Habitat dioramas—the kind with a painted background, plants in the foreground, and an animated animal in mid-action—are generally credited to Carl Akeley, a taxidermist and expeditionist during the late 19th and early 20th centuries. Ironically, these museum displays were created, in part, to promote the conservation of the species that had been killed for display, highlighting the strange tension between animals as hunting trophies and creatures worthy of our empathy.
As Akeley saw it, though, the habitat diorama embodied a different tension, one between science and art. Akeley had become frustrated with the habitat-free, single-subject exhibition style common to most museums. If it were just about the animals, the older, curio-style displays would suffice—but Akeley wanted to give museum visitors a sense of the animal’s life, to animate the inanimate behind glass. On museum expeditions, he would measure the carcasses of his kills, preserve their hides with salt, and, once back at the museum, sculpt the animals’ musculature out of clay or plaster. Akeley’s 1890 muskrat diorama, which many consider the first specimen of the form he pioneered, is still viewable at the Milwaukee Public Museum, in an unassuming hallway near the bathroom.
The artful representation of the habitat is part of the narrative of dioramas. From the muskrats on, Akeley was careful to create animacy in his taxidermy, crafting habitats that conveyed both realism and emotion. On his plan for the American Museum of Natural History’s gorilla diorama, Akeley wrote: “I have been constantly aware of the rapid and disconcerting disappearance of African wildlife. [This] gave rise to the vision of the culmination of my work in a great museum exhibit, artistically conceived, which should perpetuate the animal life, the native customs, and the scenic beauties of Africa.” Both the real (animal skins and habitat details like plants) and the rendered (how the human artist interprets and frames the animal) work together to provide the narratives of habitat dioramas.
Around the turn of the 20th century, museum expeditions like Akeley’s hunted and killed a staggering number of animals around the world. For Americans, the timing of this newfound access to animals—transformed from from wild and possibly dangerous, creatures to mummified curios—was especially poignant. The 1893 Chicago Columbian Exposition, which debuted some of the first major habitat dioramas, was also the setting of Frederick Jackson Turner’s declaration that the American West had been closed.
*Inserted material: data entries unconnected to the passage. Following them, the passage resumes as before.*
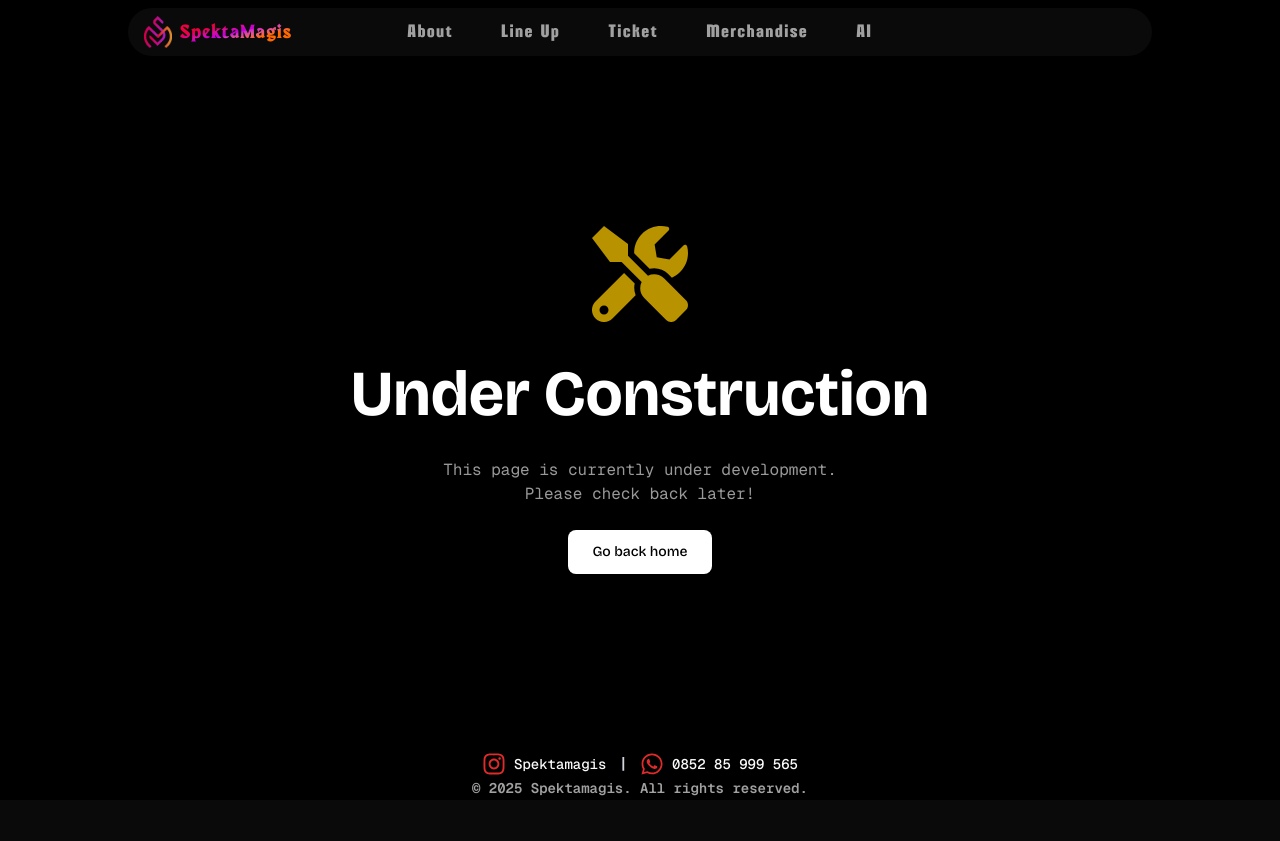
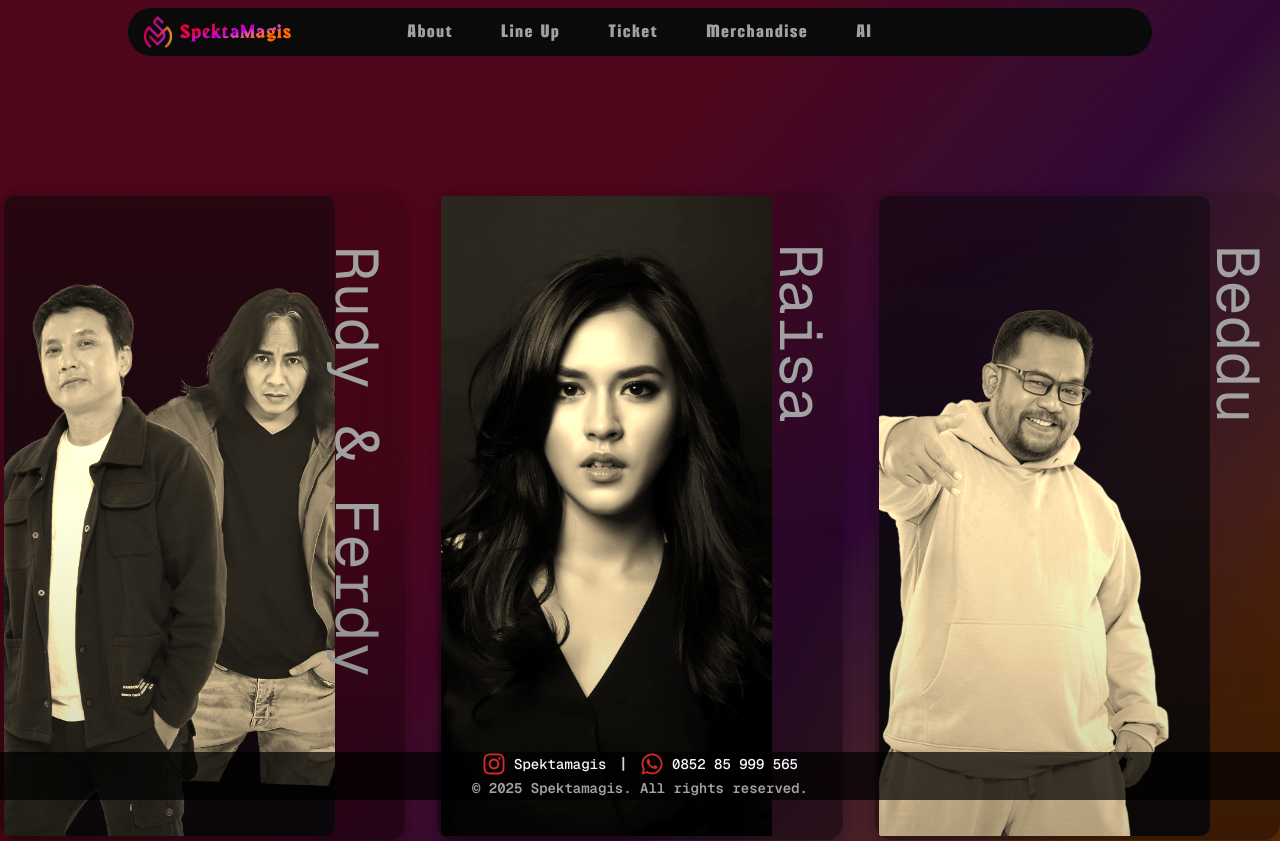
Before and after one commit to alfieqashwa/spekta-magis, a Next.js app: page /line-up in a window 1280 px wide. Before the commit this address had no page. Shown: the top 841 px of the page. Before the commit the page ends 800 px from the top, so only its background shows below. Built offline with nearby package versions, Linux system fonts and the light colour scheme.

Commit message:
feat: setup page line-up
- Each artist in card.
- Animate each card.
- Configure col-span based on title card & viewport.

```diff
--- a/app/globals.css
+++ b/app/globals.css
@@ -88,6 +88,31 @@
   }
 }
 
+@keyframes spin {
+  to {
+    transform: rotate(360deg);
+  }
+}
+
+@keyframes pulse-glow {
+  0%,
+  100% {
+    opacity: 0.1;
+    transform: scale(1);
+  }
+
+  50% {
+    opacity: 0.3;
+    transform: scale(1.1);
+  }
+}
+
+.detail-dot {
+  fill: #c8b4a0;
+  opacity: 0;
+  animation: pulse-glow 3s ease-in-out infinite;
+}
+
 @utility thom {
   @apply z-50 outline-1 outline-rose-200;
 }
--- a/app/layout.tsx
+++ b/app/layout.tsx
@@ -49,9 +49,9 @@ export default function RootLayout({
   children: React.ReactNode;
 }>) {
   return (
-    <html lang="en" className="dark">
+    <html lang="en" className="dark scroll-smooth">
       <body
-        className={`${geistSans.className} ${geistMono.className} scroll-smooth antialiased`}
+        className={`${geistSans.className} ${geistMono.className} antialiased`}
       >
         <NavbarSpekta />
         {children}
--- /dev/null
+++ b/app/line-up/page.tsx
@@ -0,0 +1,37 @@
+import { LineUp } from "@/components/lineup";
+import { type CardProps } from "@/components/ui/pulse-card";
+
+export default function LineupPage() {
+  const cards = [
+    {
+      title: "Rudy & Ferdy",
+      imageUrl: "/rudy-ferdy.png",
+      alt: "Rudy Ferdy",
+      variant: "emerald",
+      showGridLines: true,
+    },
+    {
+      title: "Raisa",
+      imageUrl: "/raisa-bw.jpg",
+      alt: "Raisa",
+      variant: "purple",
+      showGridLines: true,
+    },
+    {
+      title: "Beddu",
+      imageUrl: "/beddu.png",
+      alt: "Beddu",
+      variant: "rose",
+      showGridLines: true,
+    },
+    {
+      title: "Project Pop",
+      imageUrl: "/project-pop.png",
+      alt: "Project Pop",
+      variant: "rose",
+      showGridLines: true,
+    },
+  ] as CardProps[];
+
+  return <LineUp cards={cards} />;
+}
--- /dev/null
+++ b/components/lineup.tsx
@@ -0,0 +1,41 @@
+"use client";
+
+import { cn } from "@/lib/utils";
+import { motion } from "motion/react";
+import { CardHoverEffect, type CardProps } from "./ui/pulse-card";
+
+type LineUpProps = {
+  cards: CardProps[];
+};
+
+export const LineUp = (props: LineUpProps) => {
+  return (
+    <div className="flex w-full bg-gradient-to-br from-rose-600/30 from-30% via-fuchsia-600/20 via-50% to-orange-500/35 to-70% py-8">
+      <div className="mt-40 grid w-full grid-cols-1 gap-x-8 gap-y-8 text-center sm:grid-cols-4 md:grid-cols-6 md:gap-y-12">
+        {props.cards.map((card, i) => (
+          <motion.div
+            key={i}
+            initial={{ opacity: 0, y: 50 }}
+            animate={{ opacity: 1, y: 0 }}
+            transition={{ duration: 1, delay: 1.25 }}
+            className={cn(
+              card.title === "Project Pop"
+                ? "sm:col-span-4 md:col-start-2 md:col-end-6"
+                : "sm:col-span-4 md:col-span-2",
+            )}
+          >
+            <CardHoverEffect
+              title={card.title}
+              alt={card.alt}
+              imageUrl={card.imageUrl}
+              variant={card.variant}
+              glowEffect={true}
+              size={"lg"}
+              showGridLines={card.showGridLines}
+            />
+          </motion.div>
+        ))}
+      </div>
+    </div>
+  );
+};
--- /dev/null
+++ b/components/ui/pulse-card.tsx
@@ -0,0 +1,176 @@
+import { cn } from "@/lib/utils";
+import { motion } from "motion/react";
+import Image from "next/image";
+import React from "react";
+
+export interface CardProps {
+  title: string;
+  description?: string;
+  imageUrl: string;
+  alt: string;
+  className?: string;
+  variant?: "emerald" | "blue" | "purple" | "amber" | "rose";
+  size?: "sm" | "md" | "lg";
+  glowEffect?: boolean;
+  hoverScale?: number;
+  interactive?: boolean;
+  showGridLines?: boolean;
+}
+
+export const VARIANTS = {
+  emerald: {
+    accent: "rose-500",
+    gradient: "from-rose-500/20 to-rose-500/0",
+    shine:
+      "205deg, transparent 0deg, hsl(160deg 95% 39%) 20deg, hsl(160deg 100% 85% / 0.3) 280deg",
+    border: "rose-500/20",
+    color: "rgb(244 63 94)",
+  },
+  blue: {
+    accent: "blue-500",
+    gradient: "from-blue-500/20 to-blue-500/0",
+    shine:
+      "205deg, transparent 0deg, hsl(220deg 95% 39%) 20deg, hsl(220deg 100% 85% / 0.3) 280deg",
+    border: "blue-500/20",
+    color: "rgb(244 63 94)",
+  },
+  purple: {
+    accent: "purple-500",
+    gradient: "from-purple-500/20 to-purple-500/0",
+    shine:
+      "205deg, transparent 0deg, hsl(280deg 95% 39%) 20deg, hsl(280deg 100% 85% / 0.3) 280deg",
+    border: "purple-500/20",
+    color: "rgb(244 63 94)",
+  },
+  amber: {
+    accent: "amber-500",
+    gradient: "from-amber-500/20 to-amber-500/0",
+    shine:
+      "205deg, transparent 0deg, hsl(40deg 95% 39%) 20deg, hsl(40deg 100% 85% / 0.3) 280deg",
+    border: "amber-500/20",
+    color: "rgb(244 63 94)",
+  },
+  rose: {
+    accent: "rose-500",
+    gradient: "from-rose-500/20 to-rose-500/0",
+    shine:
+      "205deg, transparent 0deg, hsl(340deg 95% 39%) 20deg, hsl(340deg 100% 85% / 0.3) 280deg",
+    border: "rose-500/20",
+    color: "rgb(244 63 94)",
+  },
+};
+
+const SIZES = {
+  sm: {
+    padding: "p-6",
+    titleSize: "text-sm",
+    descSize: "text-xs",
+  },
+  md: {
+    padding: "p-8 pt-16",
+    titleSize: "text-base",
+    descSize: "text-[15px]",
+  },
+  lg: {
+    padding: "p-1",
+    iconSize: "h-7 w-7",
+    titleSize: "text-lg",
+    descSize: "text-base",
+  },
+};
+
+export function CardHoverEffect({
+  title,
+  description,
+  imageUrl,
+  alt,
+  className,
+  variant = "emerald",
+  size = "md",
+  glowEffect = false,
+  hoverScale = 1.02,
+  interactive = true,
+}: CardProps) {
+  const variantConfig = VARIANTS[variant];
+  const sizeConfig = SIZES[size];
+
+  const Div = interactive ? motion.div : "div";
+
+  return (
+    <Div
+      whileHover={interactive ? { scale: hoverScale } : undefined}
+      transition={{ duration: 0.3, ease: "easeInOut", type: "keyframes" }}
+      className={cn(
+        "group relative z-30 w-full cursor-pointer overflow-hidden rounded-2xl",
+        sizeConfig.padding,
+        // Light mode styles
+        "bg-white/80 before:bg-linear-to-b before:from-white/5 before:to-white/20 before:backdrop-blur-3xl",
+        "after:bg-linear-to-b after:from-transparent after:via-transparent after:to-white/20",
+        // Dark mode styles
+        "dark:bg-black/5 dark:before:bg-linear-to-b dark:before:from-black/5 dark:before:to-black/20",
+        "dark:after:to-black/20",
+        // Common styles
+        "before:absolute before:inset-0 before:rounded-[inherit] before:content-['']",
+        "after:absolute after:inset-0 after:rounded-[inherit] after:content-['']",
+        glowEffect && `hover:before:bg-${variantConfig.accent}/10`,
+        // Shadows
+        "shadow-[0px_3px_8px_rgba(0,0,0,0.04),0px_12px_20px_rgba(0,0,0,0.08)]",
+        "hover:shadow-[0px_5px_15px_rgba(0,0,0,0.03),0px_25px_35px_rgba(0,0,0,0.2)]",
+        "dark:shadow-[0px_3px_8px_rgba(0,0,0,0.08),0px_12px_20px_rgba(0,0,0,0.15)]",
+        "dark:hover:shadow-[0px_5px_15px_rgba(0,0,0,0.06),0px_25px_35px_rgba(0,0,0,0.4)]",
+        className,
+      )}
+      style={
+        {
+          "--card-color": variantConfig.color,
+        } as React.CSSProperties
+      }
+    >
+      {/* Moving Border */}
+      <div
+        className="absolute inset-0 overflow-hidden rounded-[inherit]"
+        style={{
+          mask: "linear-gradient(#fff 0 0) content-box, linear-gradient(#fff 0 0)",
+          maskComposite: "exclude",
+          padding: "3px",
+        }}
+      >
+        <div
+          className="absolute inset-[-200%] opacity-0 transition-opacity duration-300 group-hover:opacity-100"
+          style={{
+            background: `conic-gradient(from 0deg at 50% 50%, transparent 0deg, transparent 340deg, var(--card-color) 360deg)`,
+            animation: "spin 4s linear infinite",
+          }}
+        />
+      </div>
+      <div
+        className={cn(
+          "relative h-[40rem] rounded-lg bg-gradient-to-b from-zinc-950/50 to-zinc-950/90 lg:w-10/12",
+          title === "Project Pop" ? "w-full lg:w-11/12" : "w-full lg:w-10/12",
+        )}
+      >
+        <Image
+          src={imageUrl}
+          alt={alt}
+          fill
+          priority
+          sizes="100vw"
+          className="object-cover sepia-100"
+        />
+      </div>
+
+      <h1
+        className={cn(
+          "text-muted-foreground absolute rotate-90 whitespace-nowrap lg:text-6xl",
+          title === "Rudy & Ferdy"
+            ? "top-60 -right-[10.5rem]"
+            : title === "Project Pop"
+              ? "top-60 -right-[9.5rem]"
+              : "top-28 -right-12",
+        )}
+      >
+        {title}
+      </h1>
+    </Div>
+  );
+}
```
This is the story of Teacher, Scientist, Artist- Bobby Jaber.
Bobby is my Great Uncle and for years I have wanted to tell his story. This short documentary film doesnt even scratch the surface of the amount of work and art Bobby has produced. Sit back and enjoy what my family and myself have had all our lives, the artistry and story of Bobby Jaber.